What is needed: Please output the records below word for word and omit the pictures.

Exercise data Start Marker

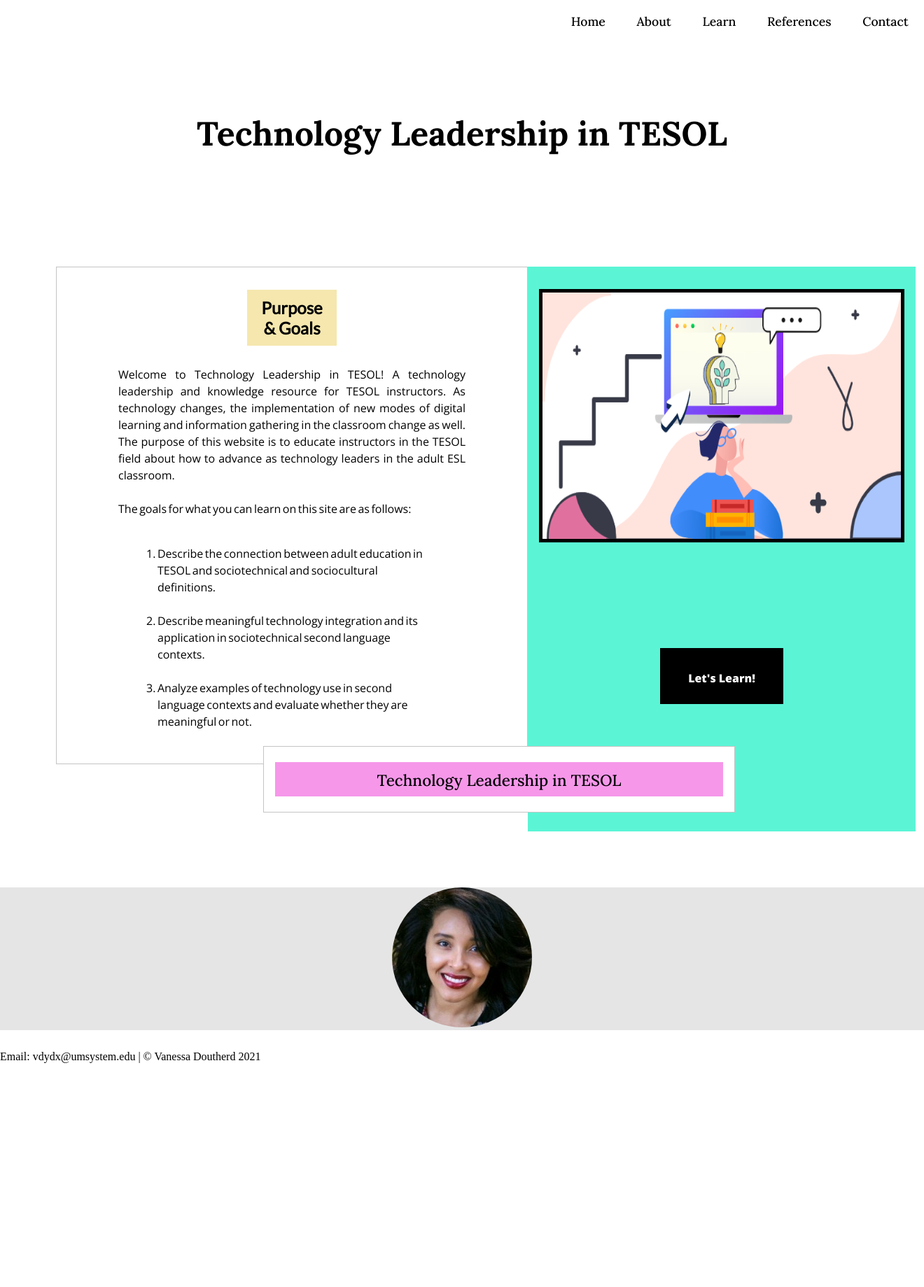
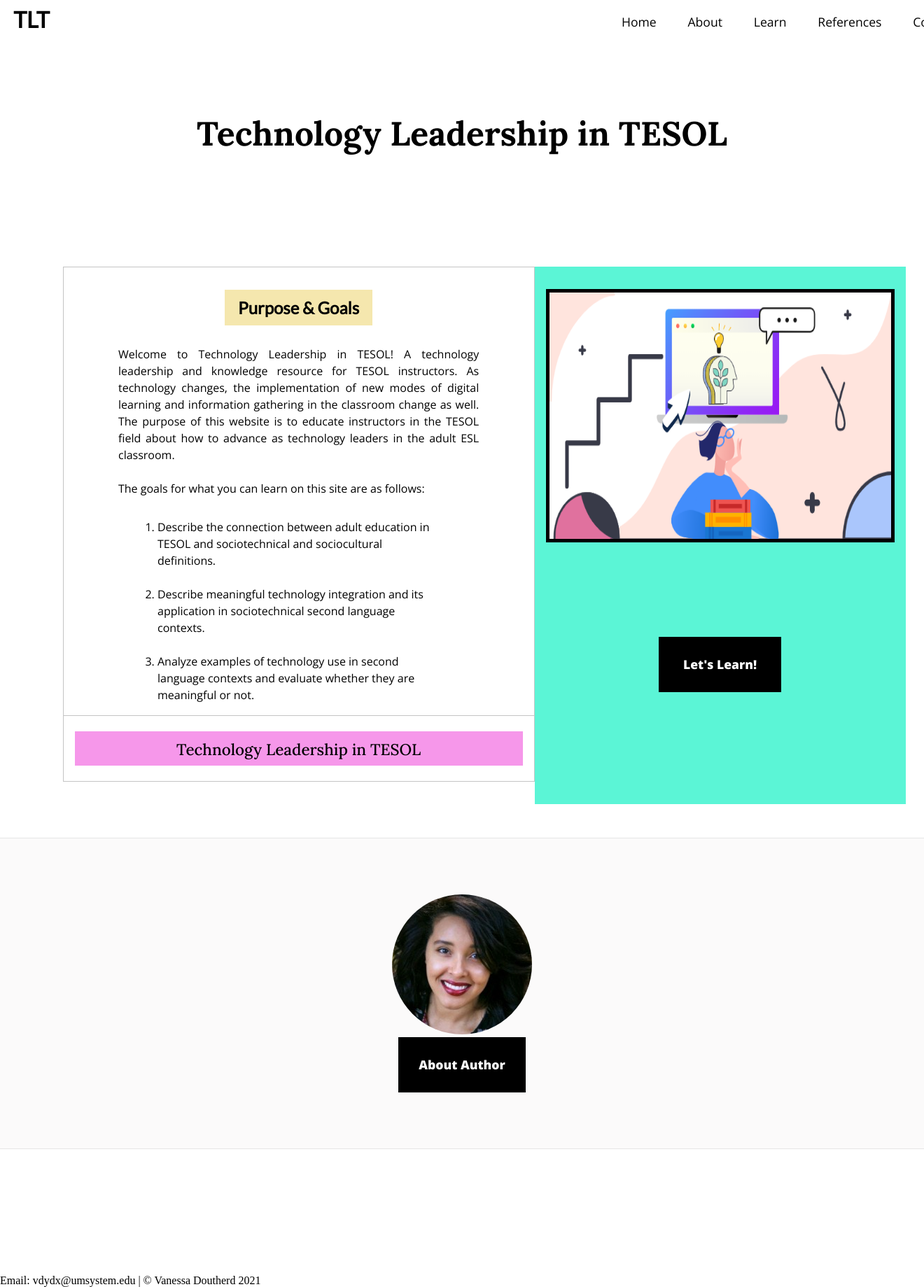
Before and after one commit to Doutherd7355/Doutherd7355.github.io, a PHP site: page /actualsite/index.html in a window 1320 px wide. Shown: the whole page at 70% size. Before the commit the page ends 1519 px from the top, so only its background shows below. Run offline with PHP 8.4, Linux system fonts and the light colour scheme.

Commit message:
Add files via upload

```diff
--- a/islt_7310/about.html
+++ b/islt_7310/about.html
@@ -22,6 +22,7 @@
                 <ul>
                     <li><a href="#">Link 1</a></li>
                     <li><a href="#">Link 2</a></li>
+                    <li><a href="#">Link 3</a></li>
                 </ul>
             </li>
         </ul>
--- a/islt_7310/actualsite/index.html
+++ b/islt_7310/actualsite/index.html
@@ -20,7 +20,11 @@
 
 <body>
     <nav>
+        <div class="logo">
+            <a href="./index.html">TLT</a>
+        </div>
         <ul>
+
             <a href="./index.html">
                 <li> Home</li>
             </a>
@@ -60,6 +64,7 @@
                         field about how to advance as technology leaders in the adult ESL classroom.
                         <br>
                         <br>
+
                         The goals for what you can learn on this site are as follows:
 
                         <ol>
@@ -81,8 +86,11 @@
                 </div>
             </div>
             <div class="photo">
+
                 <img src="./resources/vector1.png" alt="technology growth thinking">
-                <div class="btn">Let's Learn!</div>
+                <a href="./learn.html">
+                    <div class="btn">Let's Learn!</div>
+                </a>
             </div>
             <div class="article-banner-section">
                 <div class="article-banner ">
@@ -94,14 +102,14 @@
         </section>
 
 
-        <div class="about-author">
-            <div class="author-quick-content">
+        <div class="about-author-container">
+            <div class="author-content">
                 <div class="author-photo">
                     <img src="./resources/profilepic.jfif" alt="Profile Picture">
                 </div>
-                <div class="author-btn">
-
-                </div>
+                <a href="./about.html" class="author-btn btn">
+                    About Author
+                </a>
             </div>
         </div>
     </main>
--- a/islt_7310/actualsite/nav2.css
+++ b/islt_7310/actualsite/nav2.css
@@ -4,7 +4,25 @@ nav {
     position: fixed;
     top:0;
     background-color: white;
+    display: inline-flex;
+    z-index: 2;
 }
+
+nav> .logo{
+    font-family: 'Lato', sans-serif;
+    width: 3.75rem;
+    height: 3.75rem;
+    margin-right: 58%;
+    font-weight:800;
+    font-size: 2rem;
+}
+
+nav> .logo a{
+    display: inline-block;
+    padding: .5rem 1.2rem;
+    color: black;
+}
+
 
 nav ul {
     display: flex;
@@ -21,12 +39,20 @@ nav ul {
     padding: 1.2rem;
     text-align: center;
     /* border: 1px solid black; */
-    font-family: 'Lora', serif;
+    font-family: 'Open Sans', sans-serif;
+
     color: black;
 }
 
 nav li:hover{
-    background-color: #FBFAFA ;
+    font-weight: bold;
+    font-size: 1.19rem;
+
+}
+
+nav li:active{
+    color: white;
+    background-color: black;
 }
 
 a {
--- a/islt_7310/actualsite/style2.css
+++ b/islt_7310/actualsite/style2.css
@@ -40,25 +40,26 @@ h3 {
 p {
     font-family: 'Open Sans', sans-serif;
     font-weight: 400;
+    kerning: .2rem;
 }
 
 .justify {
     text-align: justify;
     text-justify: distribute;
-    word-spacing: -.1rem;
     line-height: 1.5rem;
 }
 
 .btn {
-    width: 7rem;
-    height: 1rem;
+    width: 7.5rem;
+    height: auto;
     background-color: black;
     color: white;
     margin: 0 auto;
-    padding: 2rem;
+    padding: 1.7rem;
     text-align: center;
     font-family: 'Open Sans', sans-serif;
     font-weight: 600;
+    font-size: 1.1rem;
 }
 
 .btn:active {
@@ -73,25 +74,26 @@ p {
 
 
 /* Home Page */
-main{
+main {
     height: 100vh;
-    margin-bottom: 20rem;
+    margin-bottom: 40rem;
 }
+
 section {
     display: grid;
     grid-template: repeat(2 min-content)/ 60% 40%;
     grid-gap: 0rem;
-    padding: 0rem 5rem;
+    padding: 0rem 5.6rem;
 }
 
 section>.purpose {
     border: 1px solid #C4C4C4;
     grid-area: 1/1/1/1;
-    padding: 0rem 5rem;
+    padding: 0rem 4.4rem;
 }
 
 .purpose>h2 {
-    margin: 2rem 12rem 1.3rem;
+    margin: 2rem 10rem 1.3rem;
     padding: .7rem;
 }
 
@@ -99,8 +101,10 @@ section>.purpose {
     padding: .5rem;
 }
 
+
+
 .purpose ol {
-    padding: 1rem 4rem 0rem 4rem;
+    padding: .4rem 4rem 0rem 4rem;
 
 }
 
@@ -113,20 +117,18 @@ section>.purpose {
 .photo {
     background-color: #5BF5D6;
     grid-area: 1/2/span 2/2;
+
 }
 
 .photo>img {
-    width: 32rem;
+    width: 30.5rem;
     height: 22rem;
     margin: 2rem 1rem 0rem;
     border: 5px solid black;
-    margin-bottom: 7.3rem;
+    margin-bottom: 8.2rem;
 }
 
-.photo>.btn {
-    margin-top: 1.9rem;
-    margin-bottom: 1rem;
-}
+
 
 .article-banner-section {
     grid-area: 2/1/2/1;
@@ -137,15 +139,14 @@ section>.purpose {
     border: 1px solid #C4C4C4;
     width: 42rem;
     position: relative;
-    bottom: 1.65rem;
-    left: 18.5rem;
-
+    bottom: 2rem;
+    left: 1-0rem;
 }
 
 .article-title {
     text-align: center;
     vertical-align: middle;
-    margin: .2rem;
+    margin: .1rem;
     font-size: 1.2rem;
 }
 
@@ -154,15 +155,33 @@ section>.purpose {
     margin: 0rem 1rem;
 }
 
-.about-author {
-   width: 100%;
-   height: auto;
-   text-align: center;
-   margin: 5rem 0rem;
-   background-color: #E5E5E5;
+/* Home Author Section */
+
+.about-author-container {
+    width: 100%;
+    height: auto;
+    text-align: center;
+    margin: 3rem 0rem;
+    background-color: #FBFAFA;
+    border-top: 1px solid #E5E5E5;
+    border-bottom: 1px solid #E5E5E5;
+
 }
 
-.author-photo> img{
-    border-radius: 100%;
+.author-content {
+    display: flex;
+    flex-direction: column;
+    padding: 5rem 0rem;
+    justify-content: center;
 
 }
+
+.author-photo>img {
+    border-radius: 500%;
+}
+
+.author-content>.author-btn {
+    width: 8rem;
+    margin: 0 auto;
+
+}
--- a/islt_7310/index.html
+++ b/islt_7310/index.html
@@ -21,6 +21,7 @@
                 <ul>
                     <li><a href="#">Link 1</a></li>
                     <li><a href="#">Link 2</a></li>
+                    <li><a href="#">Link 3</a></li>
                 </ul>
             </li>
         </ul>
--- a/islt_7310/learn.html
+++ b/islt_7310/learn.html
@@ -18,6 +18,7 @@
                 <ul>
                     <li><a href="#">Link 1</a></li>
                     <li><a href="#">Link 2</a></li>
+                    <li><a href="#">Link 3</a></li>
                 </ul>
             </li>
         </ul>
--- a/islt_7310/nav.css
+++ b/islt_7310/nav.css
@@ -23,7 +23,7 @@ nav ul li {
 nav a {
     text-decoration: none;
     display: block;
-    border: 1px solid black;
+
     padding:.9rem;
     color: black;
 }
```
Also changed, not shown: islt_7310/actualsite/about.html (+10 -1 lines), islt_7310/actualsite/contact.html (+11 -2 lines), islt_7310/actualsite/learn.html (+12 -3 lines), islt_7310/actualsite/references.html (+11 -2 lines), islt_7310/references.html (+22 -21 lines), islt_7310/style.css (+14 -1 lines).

Exercise data End Marker

Result of the exercise:
Before and after one commit to Doutherd7355/Doutherd7355.github.io, a PHP site: page /actualsite/index.html in a window 1320 px wide. Shown: the whole page at 70% size. Before the commit the page ends 1519 px from the top, so only its background shows below. Run offline with PHP 8.4, Linux system fonts and the light colour scheme.

Commit message:
Add files via upload

```diff
--- a/islt_7310/about.html
+++ b/islt_7310/about.html
@@ -22,6 +22,7 @@
                 <ul>
                     <li><a href="#">Link 1</a></li>
                     <li><a href="#">Link 2</a></li>
+                    <li><a href="#">Link 3</a></li>
                 </ul>
             </li>
         </ul>
--- a/islt_7310/actualsite/index.html
+++ b/islt_7310/actualsite/index.html
@@ -20,7 +20,11 @@
 
 <body>
     <nav>
+        <div class="logo">
+            <a href="./index.html">TLT</a>
+        </div>
         <ul>
+
             <a href="./index.html">
                 <li> Home</li>
             </a>
@@ -60,6 +64,7 @@
                         field about how to advance as technology leaders in the adult ESL classroom.
                         <br>
                         <br>
+
                         The goals for what you can learn on this site are as follows:
 
                         <ol>
@@ -81,8 +86,11 @@
                 </div>
             </div>
             <div class="photo">
+
                 <img src="./resources/vector1.png" alt="technology growth thinking">
-                <div class="btn">Let's Learn!</div>
+                <a href="./learn.html">
+                    <div class="btn">Let's Learn!</div>
+                </a>
             </div>
             <div class="article-banner-section">
                 <div class="article-banner ">
@@ -94,14 +102,14 @@
         </section>
 
 
-        <div class="about-author">
-            <div class="author-quick-content">
+        <div class="about-author-container">
+            <div class="author-content">
                 <div class="author-photo">
                     <img src="./resources/profilepic.jfif" alt="Profile Picture">
                 </div>
-                <div class="author-btn">
-
-                </div>
+                <a href="./about.html" class="author-btn btn">
+                    About Author
+                </a>
             </div>
         </div>
     </main>
--- a/islt_7310/actualsite/nav2.css
+++ b/islt_7310/actualsite/nav2.css
@@ -4,7 +4,25 @@ nav {
     position: fixed;
     top:0;
     background-color: white;
+    display: inline-flex;
+    z-index: 2;
 }
+
+nav> .logo{
+    font-family: 'Lato', sans-serif;
+    width: 3.75rem;
+    height: 3.75rem;
+    margin-right: 58%;
+    font-weight:800;
+    font-size: 2rem;
+}
+
+nav> .logo a{
+    display: inline-block;
+    padding: .5rem 1.2rem;
+    color: black;
+}
+
 
 nav ul {
     display: flex;
@@ -21,12 +39,20 @@ nav ul {
     padding: 1.2rem;
     text-align: center;
     /* border: 1px solid black; */
-    font-family: 'Lora', serif;
+    font-family: 'Open Sans', sans-serif;
+
     color: black;
 }
 
 nav li:hover{
-    background-color: #FBFAFA ;
+    font-weight: bold;
+    font-size: 1.19rem;
+
+}
+
+nav li:active{
+    color: white;
+    background-color: black;
 }
 
 a {
--- a/islt_7310/actualsite/style2.css
+++ b/islt_7310/actualsite/style2.css
@@ -40,25 +40,26 @@ h3 {
 p {
     font-family: 'Open Sans', sans-serif;
     font-weight: 400;
+    kerning: .2rem;
 }
 
 .justify {
     text-align: justify;
     text-justify: distribute;
-    word-spacing: -.1rem;
     line-height: 1.5rem;
 }
 
 .btn {
-    width: 7rem;
-    height: 1rem;
+    width: 7.5rem;
+    height: auto;
     background-color: black;
     color: white;
     margin: 0 auto;
-    padding: 2rem;
+    padding: 1.7rem;
     text-align: center;
     font-family: 'Open Sans', sans-serif;
     font-weight: 600;
+    font-size: 1.1rem;
 }
 
 .btn:active {
@@ -73,25 +74,26 @@ p {
 
 
 /* Home Page */
-main{
+main {
     height: 100vh;
-    margin-bottom: 20rem;
+    margin-bottom: 40rem;
 }
+
 section {
     display: grid;
     grid-template: repeat(2 min-content)/ 60% 40%;
     grid-gap: 0rem;
-    padding: 0rem 5rem;
+    padding: 0rem 5.6rem;
 }
 
 section>.purpose {
     border: 1px solid #C4C4C4;
     grid-area: 1/1/1/1;
-    padding: 0rem 5rem;
+    padding: 0rem 4.4rem;
 }
 
 .purpose>h2 {
-    margin: 2rem 12rem 1.3rem;
+    margin: 2rem 10rem 1.3rem;
     padding: .7rem;
 }
 
@@ -99,8 +101,10 @@ section>.purpose {
     padding: .5rem;
 }
 
+
+
 .purpose ol {
-    padding: 1rem 4rem 0rem 4rem;
+    padding: .4rem 4rem 0rem 4rem;
 
 }
 
@@ -113,20 +117,18 @@ section>.purpose {
 .photo {
     background-color: #5BF5D6;
     grid-area: 1/2/span 2/2;
+
 }
 
 .photo>img {
-    width: 32rem;
+    width: 30.5rem;
     height: 22rem;
     margin: 2rem 1rem 0rem;
     border: 5px solid black;
-    margin-bottom: 7.3rem;
+    margin-bottom: 8.2rem;
 }
 
-.photo>.btn {
-    margin-top: 1.9rem;
-    margin-bottom: 1rem;
-}
+
 
 .article-banner-section {
     grid-area: 2/1/2/1;
@@ -137,15 +139,14 @@ section>.purpose {
     border: 1px solid #C4C4C4;
     width: 42rem;
     position: relative;
-    bottom: 1.65rem;
-    left: 18.5rem;
-
+    bottom: 2rem;
+    left: 1-0rem;
 }
 
 .article-title {
     text-align: center;
     vertical-align: middle;
-    margin: .2rem;
+    margin: .1rem;
     font-size: 1.2rem;
 }
 
@@ -154,15 +155,33 @@ section>.purpose {
     margin: 0rem 1rem;
 }
 
-.about-author {
-   width: 100%;
-   height: auto;
-   text-align: center;
-   margin: 5rem 0rem;
-   background-color: #E5E5E5;
+/* Home Author Section */
+
+.about-author-container {
+    width: 100%;
+    height: auto;
+    text-align: center;
+    margin: 3rem 0rem;
+    background-color: #FBFAFA;
+    border-top: 1px solid #E5E5E5;
+    border-bottom: 1px solid #E5E5E5;
+
 }
 
-.author-photo> img{
-    border-radius: 100%;
+.author-content {
+    display: flex;
+    flex-direction: column;
+    padding: 5rem 0rem;
+    justify-content: center;
 
 }
+
+.author-photo>img {
+    border-radius: 500%;
+}
+
+.author-content>.author-btn {
+    width: 8rem;
+    margin: 0 auto;
+
+}
--- a/islt_7310/index.html
+++ b/islt_7310/index.html
@@ -21,6 +21,7 @@
                 <ul>
                     <li><a href="#">Link 1</a></li>
                     <li><a href="#">Link 2</a></li>
+                    <li><a href="#">Link 3</a></li>
                 </ul>
             </li>
         </ul>
--- a/islt_7310/learn.html
+++ b/islt_7310/learn.html
@@ -18,6 +18,7 @@
                 <ul>
                     <li><a href="#">Link 1</a></li>
                     <li><a href="#">Link 2</a></li>
+                    <li><a href="#">Link 3</a></li>
                 </ul>
             </li>
         </ul>
--- a/islt_7310/nav.css
+++ b/islt_7310/nav.css
@@ -23,7 +23,7 @@ nav ul li {
 nav a {
     text-decoration: none;
     display: block;
-    border: 1px solid black;
+
     padding:.9rem;
     color: black;
 }
```
Also changed, not shown: islt_7310/actualsite/about.html (+10 -1 lines), islt_7310/actualsite/contact.html (+11 -2 lines), islt_7310/actualsite/learn.html (+12 -3 lines), islt_7310/actualsite/references.html (+11 -2 lines), islt_7310/references.html (+22 -21 lines), islt_7310/style.css (+14 -1 lines).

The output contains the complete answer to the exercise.